Several neighbors of the school, mothballed in 2003 and which sat idle for more than a dozen years, brought complaints with them to the Leighton Township Board meeting Thursday night. One, ironically was Perry Slagter, who years ago was a member of the Wayland Board of Education.
“It hasn’t been a pleasant experience,” Slagter said the old school building’s remodeling and renovations. “We’re not happy.”
He said the key issues are that no fence has been installed as a buffer between residences and Austin’s campers parked behind the school near the softball fields, several fires in which flooring, furniture and other related items have been burned, and the hauling of dirt in and out of the site.
he and several comrades insisted none of them were contacted about hearings and meetings discussing Austin’s proposal to buy the building from the school and use the Leighton Township property.
Some also complained that hooligans were using the site for noisy dirt bikes on Saturday nights.
Supervisor Steve Deer explained, “For a lot of years that property (because it sat idle) has been looked at as a kind of playground. Mr. Austin doesn’t like this any more than any of you… Your best bet would be to call 911.”
Slagter added, “We’ haven’t seen anything but dirt fly in and out of there” and one woman complained of “ashes on my deck, ashes on my car (from outdoor fires) after we were told there was asbestos inside that building.”
Deer also said he’s been monitoring Austin’s progress and is convinced he’s been moving dirt in and out to make way for the desired fence.
One resident charged, “Not one property owner of land that abuts the school was notified (of hearings and meetings a year ago).”
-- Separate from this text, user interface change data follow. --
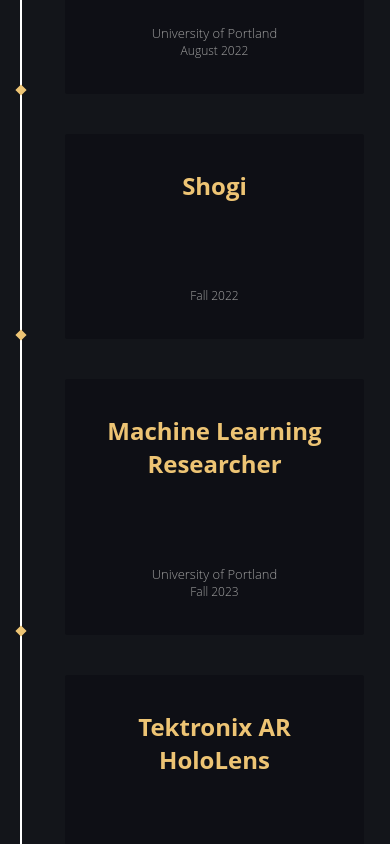
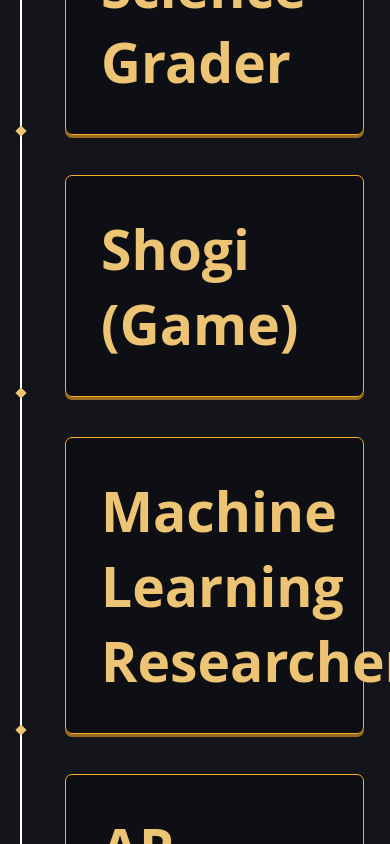
Before and after one commit to Matttran7/matttran7.github.io, a React (Create React App) app in the folder my-portfolio/: page / in a window 390 px wide. Shown: the part 1180-2024 px from the top of the page. Built offline with nearby package versions, Linux system fonts and the light colour scheme.

Commit message:
new timeline div buttons
and some middle header color change

```diff
--- a/my-portfolio/src/Components/MiddleHeader/MiddleHeader.module.css
+++ b/my-portfolio/src/Components/MiddleHeader/MiddleHeader.module.css
@@ -22,13 +22,13 @@
 
 .titleText {
   font-weight: bold;
-  font-size: calc(var(--size) * 0.35);
-  color: #edc474;
+  font-size: calc(var(--size) * 0.3);
+  color: #585e75;
 }
 
 .emailText {
   font-size: calc(var(--size) * 0.085);
-  color: #ead2a3;
+  color: #424657;
   margin-top: 0.5rem;
   transition: .3s ease;
   cursor: pointer;
--- a/my-portfolio/src/Components/Timeline.css
+++ b/my-portfolio/src/Components/Timeline.css
@@ -54,12 +54,25 @@ body {
 }
 
 .timeline ul li div {
+  z-index: 10;
   position: relative;
   bottom: 0;
-  width: 400px;
+  width: fit-content;
   padding: 35px;
+  transition: all 0.3s ease;
   background: #06060b50;
-  transition: all 0.3s ease;
+  border: 1px solid #fcad26;
+  border-bottom: 1px solid #fcad26;
+  box-shadow: 0 3px #fcae2692;
+  border-radius: 7px;
+}
+.timeline ul li div:hover {
+  top: 3px;
+  box-shadow: 0 3px #fcae2692;
+}
+.timeline ul li div:active {
+  top: 6px;
+  box-shadow: inset 0 0 0 #df9517;
 }
 
 .content {
@@ -74,10 +87,12 @@ body {
 
 .timeline ul li:nth-child(odd) div {
   left: 45px;
+  text-align: left;
 }
 
 .timeline ul li:nth-child(even) div {
-  left: -439px;
+  left: -479px;
+  text-align: right;
 }
 
 time {
@@ -128,7 +143,7 @@ time {
 .Title-card {
   color: #edc474;
   padding-bottom: 0px;
-  font-size: 24px;
+  font-size: clamp(50px,calc(50px + 3vw),80px);
   font-weight: bold;
 }
 
@@ -150,23 +165,32 @@ time {
 
 /* GENERAL MEDIA QUERIES
 –––––––––––––––––––––––––––––––––––––––––––––––––– */
-@media screen and (max-width: 900px) {
+@media screen and (max-width: 1200px) {
   .timeline ul li div {
     width: 250px;
   }
   .timeline ul li:nth-child(even) div {
     left: -289px;
   }
+  .Title-card {
+    font-size: clamp(20px,calc(20px + 3vw),80px);
+  }
 }
 
-@media screen and (max-width: 600px) {
+@media screen and (max-width: 768px) {
   .timeline ul li {
     margin-left: 20px;
   }
+  /*====================================*/
   .timeline ul li div {
     width: calc(100vw - 91px);
   }
+  /*====================================*/
   .timeline ul li:nth-child(even) div {
+    left: 45px;
+    text-align: left;
+  }
+  .timeline ul li:nth-child(odd) div {
     left: 45px;
   }
   .timeline ul li:nth-child(even) div::before {
@@ -174,4 +198,7 @@ time {
     border-width: 8px 16px 8px 0;
     border-color: transparent #ffffff transparent transparent;
   }
+  .Title-card{
+    font-size: clamp(24px,calc(24px + 8vw),60px);
+  }
 }
--- a/my-portfolio/src/Components/Timeline.js
+++ b/my-portfolio/src/Components/Timeline.js
@@ -41,9 +41,9 @@ function Timeline() {
   // [ TITLE , COMPANY , DESCRIPTION, DATE, IMAGE, ICONS]
   const EventList = [
     ["Computer Science Grader", "University of Portland", "Graded and tutored for 'Analysis of Algorithms' & 'Intro to Computer Science'", "August 2022", null, [faJava]],
-    ["Shogi", null, "Developer for a mobile game 'Shogi'", "Fall 2022", null, [faAndroid, faJava]],
+    ["Shogi (Game)", null, "Developer for a mobile game 'Shogi'", "Fall 2022", null, [faAndroid, faJava]],
     ["Machine Learning Researcher", "University of Portland", "Developed an AI system for constructing agents that emulate natural animal behavior", "Fall 2023", `${process.env.PUBLIC_URL}/images/mlresearch.png`, [faHashtag, faPython, faDatabase]],
-    ["Tektronix AR HoloLens", "Tektronix", "Developed an augmented reality data visualization tool to display electromagnetic waves", "Fall 2023", null, [faPython, faDatabase]],
+    ["AR HoloLens", "Tektronix", "Developed an augmented reality data visualization tool to display electromagnetic waves", "Fall 2023", null, [faPython, faDatabase]],
     ["Project Finder", null, null, "Present", null, [faReact, faNodeJs, faDatabase]],
     ["Software Engineer I", "Framatome", "null", "Present", `${process.env.PUBLIC_URL}/images/framatome.jpg`, [faHashtag, faPython]],
   ];
@@ -78,10 +78,6 @@ function Timeline() {
             <div className="content">
               <h2 className='Title-card'>{event[0]}</h2>
             </div>
-            <div className="time">
-              {event[1] && <p className='company-card'>{event[1]}</p>}
-              {event[3] && <p className='date-card'>{event[3]}</p>}
-            </div>
           </li>
         ))}
         <div style={{ clear: 'both' }}></div>
--- a/my-portfolio/src/Components/popup/Popup.css
+++ b/my-portfolio/src/Components/popup/Popup.css
@@ -145,12 +145,13 @@
 }
 
 /* Text styles */
-.Title-card {
+.pop-Title-card {
   padding-bottom: 10px;
   font-size: 24px;
   font-weight: bold;
   margin-top: 0;
   margin-bottom: 15px;
+  color: #edc474;
 }
 
 .description-card {
--- a/my-portfolio/src/Components/popup/Popup.js
+++ b/my-portfolio/src/Components/popup/Popup.js
@@ -8,7 +8,7 @@ function Popup({ event, onClose, page, onNextPage, onPrevPage }) {
       <div className="popup-content" onClick={(e) => e.stopPropagation()}>
         <div className="popup-inner">
           <div className="page-content">
-            <h2 className='Title-card'>{event[0]}</h2>
+            <h2 className='pop-Title-card'>{event[0]}</h2>
             {page === 1 ? (
               <>
                 {event[2] && <p className='description-card'>{event[2]}</p>}
```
Clerk Mary Lou Nieuewenhuis replied, “This is most unusual. I have no proof letters were or weren’t sent out… There is a process in place and where the breakdown came in I don’t know.”
She noted the township and Professional Code Inspections were responsible for notifying residents of the hearings.
But one of the neighbors, Nick Negen, acknowledged, “Shame on us for letting this fester for so long and not bringing this to your attention until now.”
Austin has been working on putting up a new roof and begun renovations in the ares of the kitchen, gymnasium and stage.
The entire project was referred to as a “win-win-win” situation for the schools, the community of Moline, the township and Austin. The schools were able to unload a building they no longer want or had use for, the community has seen the building spared demolition, the township will have more space for its famous softball program that attracts a lot of people and Austin will be able to establish a business.
The Moline Fast-Pitch Association, which will contribute about $4,000 to the township and has promised to take care of maintenance, mowing and upkeep of the softball field.
Austin, co-owner of Happy Camper Mobile RV Service and Retro Rentals of Caledonia with his wife, Shelly, do all phases of repair and restoration to campers, motor homes and vintage campers. They also restore vintage campers for Retro Rentals.
PHOTO: Campers parked in back of the old Moline Elementary building awaiting repairs.